posted on 14.05.2015, 02:49 by Angelica Lindlöf, Aakash Chawade, Per Sikora, Olof Olsson


Low temperature is one of the major environmental factors that adversely affect plant growth and yield. Many cereal crops from tropical regions, such as rice, are chilling sensitive and, therefore, are affected already at <10°C. Interestingly, it has been demonstrated that chilling susceptibility varies greatly among rice varieties, which indicates differences in the underlying molecular responses. Understanding these differences is vital for continued development of rational breeding and transgenic strategies for more tolerant varieties. Thus, in this study, we conducted a comparative global gene expression profiling analysis of the chilling tolerant varieties Sijung and Jumli Marshi (spp. Japonica) during early chilling stress (<24 h, 10°C).

Methods and Results

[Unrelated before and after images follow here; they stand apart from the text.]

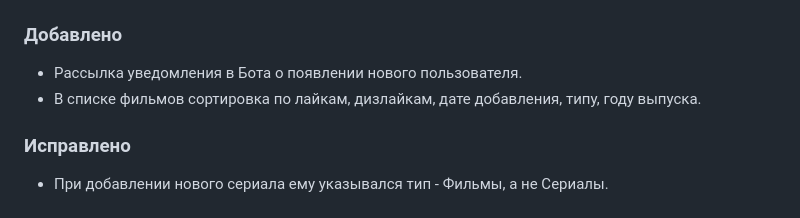
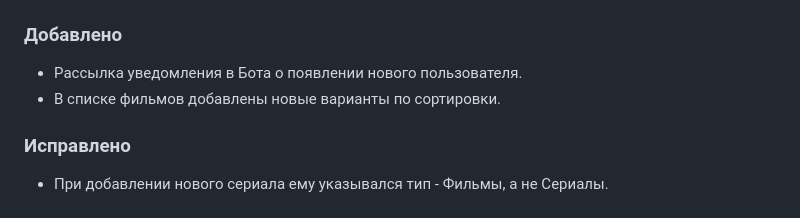
Before and after one commit to andreynetrebin/movie_watcher, a Markdown page: CHANGELOG.md, the part around the change. Drawn GitHub-style.

```diff
--- a/CHANGELOG.md
+++ b/CHANGELOG.md
@@ -124,6 +124,6 @@
 ## [1.18.1] - 2025-02-27
 ### Добавлено
 - Рассылка уведомления в Бота о появлении нового пользователя.
-- В списке фильмов сортировка по лайкам, дизлайкам, дате добавления, типу, году выпуска.
+- В списке фильмов добавлены новые варианты по сортировки.
 ### Исправлено
 - При добавлении нового сериала ему указывался тип - Фильмы, а не Сериалы.
```
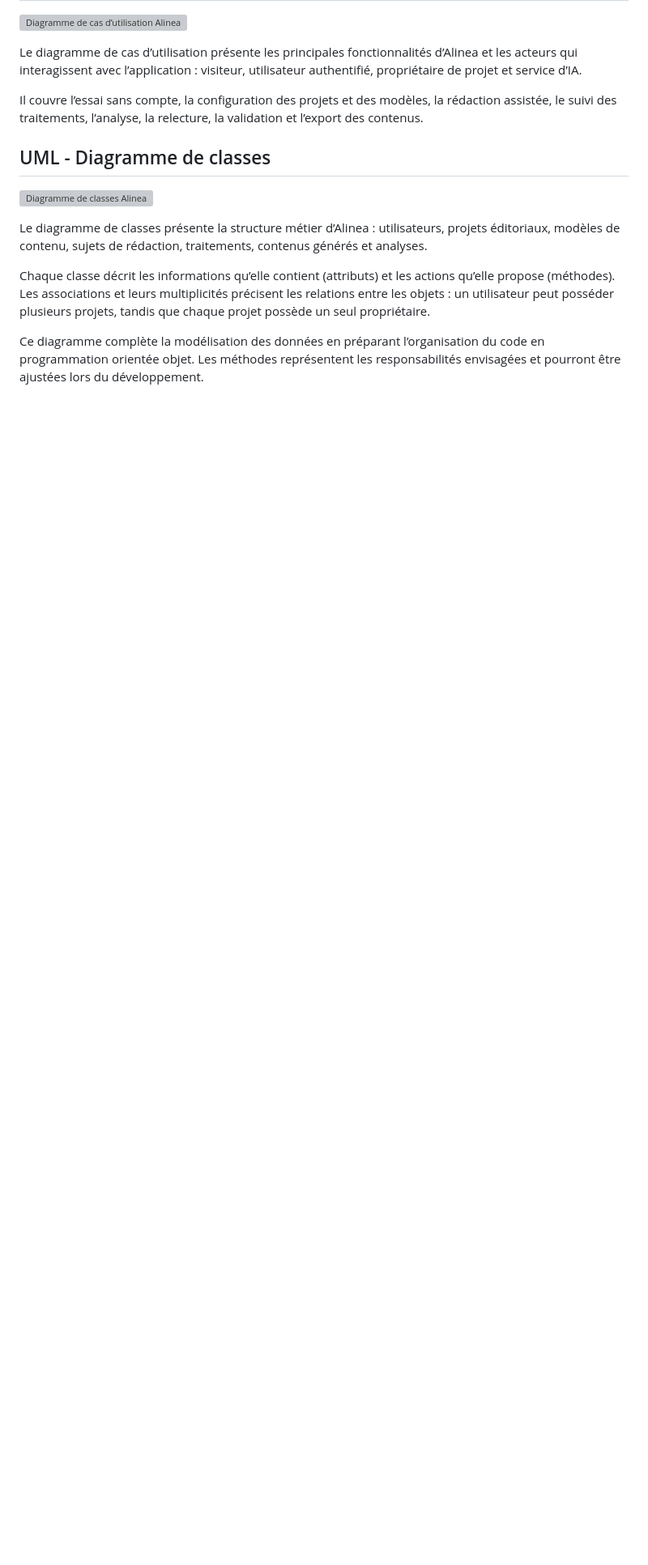
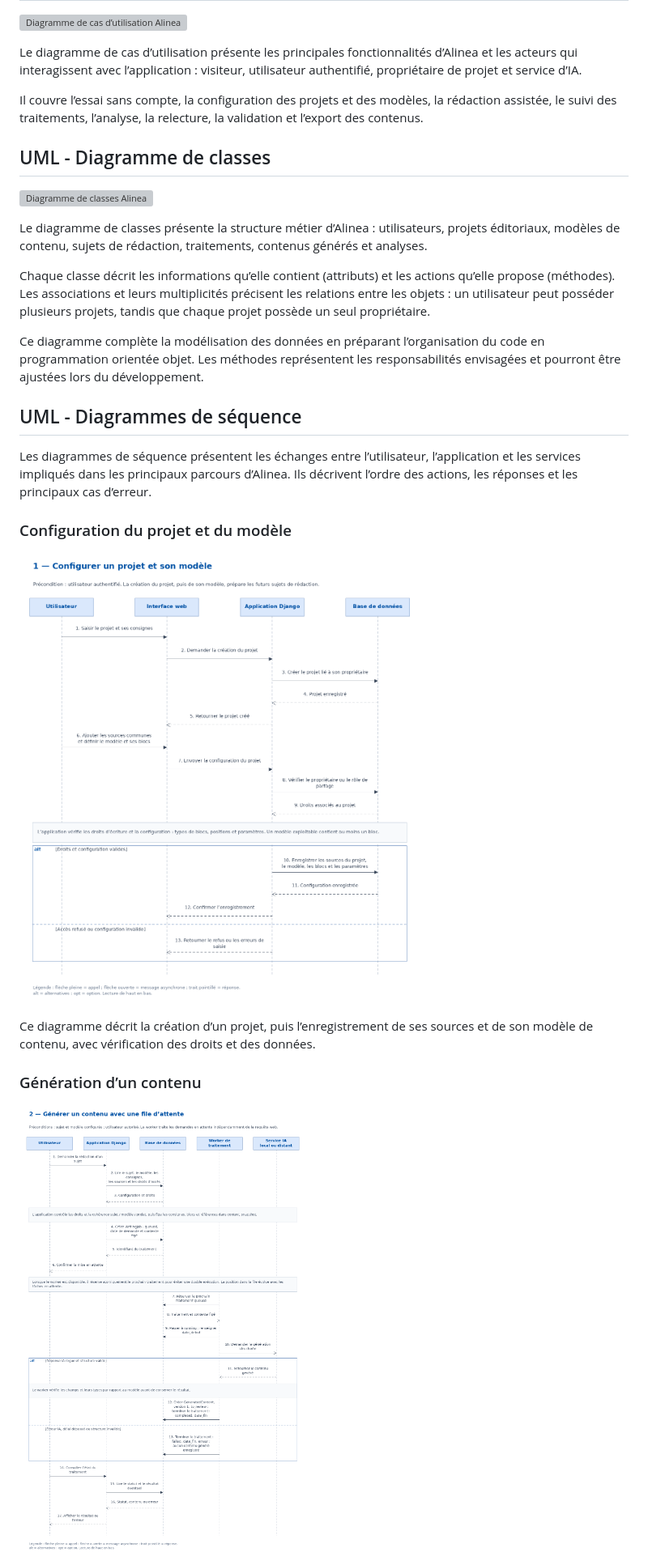
Before and after one commit to LaMonaLisa34/Alinea, a Markdown page: README.md, the part around one of its changes. Shown at 81% size. Rendered like a GitHub page; pictures changed too: docs/uml/DS01-configuration.png (added), docs/uml/DS02-generation.png (added); blank space fills up the shorter version; grey boxes are pictures that could not be loaded.

Commit message:
docs: add UML sequence diagrams and README descriptions

```diff
--- a/README.md
+++ b/README.md
@@ -158,3 +158,17 @@ Chaque classe décrit les informations qu’elle contient (attributs) et les act
 
 Ce diagramme complète la modélisation des données en préparant l’organisation du code en programmation orientée objet. Les méthodes représentent les responsabilités envisagées et pourront être ajustées lors du développement.
 
+## UML - Diagrammes de séquence
+
+Les diagrammes de séquence présentent les échanges entre l’utilisateur, l’application et les services impliqués dans les principaux parcours d’Alinea. Ils décrivent l’ordre des actions, les réponses et les principaux cas d’erreur.
+
+### Configuration du projet et du modèle
+
+![Séquence de configuration Alinea](docs/uml/DS01-configuration.png)
+
+Ce diagramme décrit la création d’un projet, puis l’enregistrement de ses sources et de son modèle de contenu, avec vérification des droits et des données.
+
+### Génération d’un contenu
+
+![Séquence de génération Alinea](docs/uml/DS02-generation.png)
+
```
Also changed, not shown: other parts of README.md (+18 -0 lines), docs/uml/DS03-analyse.png (added), docs/uml/DS04-validation.png (added), 1 other file.
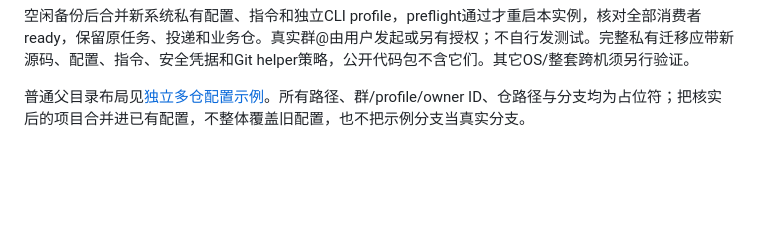
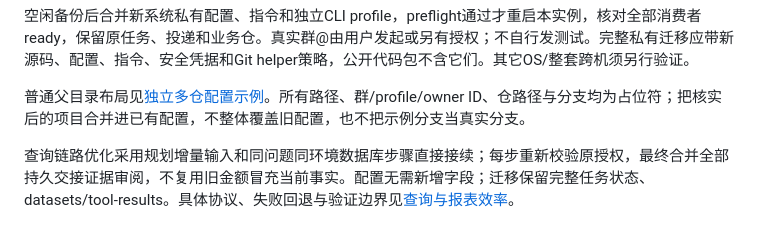
Before and after one commit to angelaboy0113/agentos, a Markdown page: docs/system-assistants.md, the part around one of its changes. Rendered like a GitHub page; blank space fills up the shorter version.

Commit message:
Document query efficiency release and migration requirements

```diff
--- a/docs/system-assistants.md
+++ b/docs/system-assistants.md
@@ -266,3 +266,6 @@ MySQL验证只读事务、库身份和完整表元数据；Mongo验证认证和
 空闲备份后合并新系统私有配置、指令和独立CLI profile，preflight通过才重启本实例，核对全部消费者ready，保留原任务、投递和业务仓。真实群@由用户发起或另有授权；不自行发测试。完整私有迁移应带新源码、配置、指令、安全凭据和Git helper策略，公开代码包不含它们。其它OS/整套跨机须另行验证。
 
 普通父目录布局见[独立多仓配置示例](../config/multi-repository-project.example.json)。所有路径、群/profile/owner ID、仓路径与分支均为占位符；把核实后的项目合并进已有配置，不整体覆盖旧配置，也不把示例分支当真实分支。
+
+
+查询链路优化采用规划增量输入和同问题同环境数据库步骤直接接续；每步重新校验原授权，最终合并全部持久交接证据审阅，不复用旧金额冒充当前事实。配置无需新增字段；迁移保留完整任务状态、datasets/tool-results。具体协议、失败回退与验证边界见[查询与报表效率](report-efficiency.md#1550-查询链路与上下文)。
```
Also changed, not shown: other parts of docs/system-assistants.md (+1 -1 lines), README.md (+1 -1 lines).
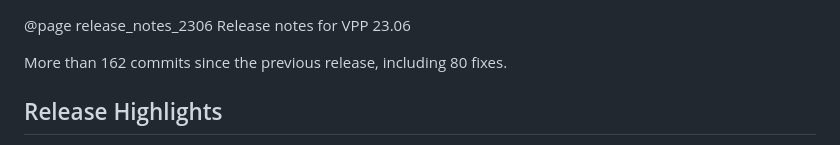
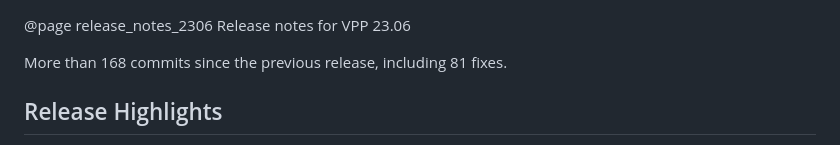
Before and after one commit to vpp-dev/vpp-release-notes, a Markdown page: RELEASE-GENERATED.md, the part around one of its changes. Rendered like a GitHub page.

```diff
--- a/RELEASE-GENERATED.md
+++ b/RELEASE-GENERATED.md
@@ -1,6 +1,6 @@
 @page release_notes_2306 Release notes for VPP 23.06
 
-More than 162 commits since the previous release, including 80 fixes.
+More than 168 commits since the previous release, including 81 fixes.
 
 ## Release Highlights
 
```
Also changed, not shown: other parts of RELEASE-GENERATED.md (+1 -1 lines).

Global gene expression experiments were conducted with Agilent Rice Gene Expression Microarray 4x44K. The analysed results showed that there was a relatively low (percentage or number) overlap in differentially expressed genes in the two varieties and that substantially more genes were up-regulated in Jumli Marshi than in Sijung but the number of down-regulated genes were higher in Sijung. In broad GO annotation terms, the activated response pathways in Sijung and Jumli Marshi were coherent, as a majority of the genes belonged to the catalytic, transcription regulator or transporter activity categories. However, a more detailed analysis revealed essential differences. For example, in Sijung, activation of calcium and phosphorylation signaling pathways, as well as of lipid transporters and exocytosis-related proteins take place very early in the stress response. Such responses can be coupled to processes aimed at strengthening the cell wall and plasma membrane against disruption. On the contrary, in Jumli Marshi, sugar production, detoxification, ROS scavenging, protection of chloroplast translation, and plausibly the activation of the jasmonic acid pathway were the very first response activities. These can instead be coupled to detoxification processes.


Based on the results inferred from this study, we conclude that different, but overlapping, strategies are undertaken by the two varieties to cope with the chilling stress; in Sijung the initial molecular responses seem to be mainly targeted at strengthening the cell wall and plasma membrane, whereas in Jumli Marshi the protection of chloroplast translation and detoxification is prioritized.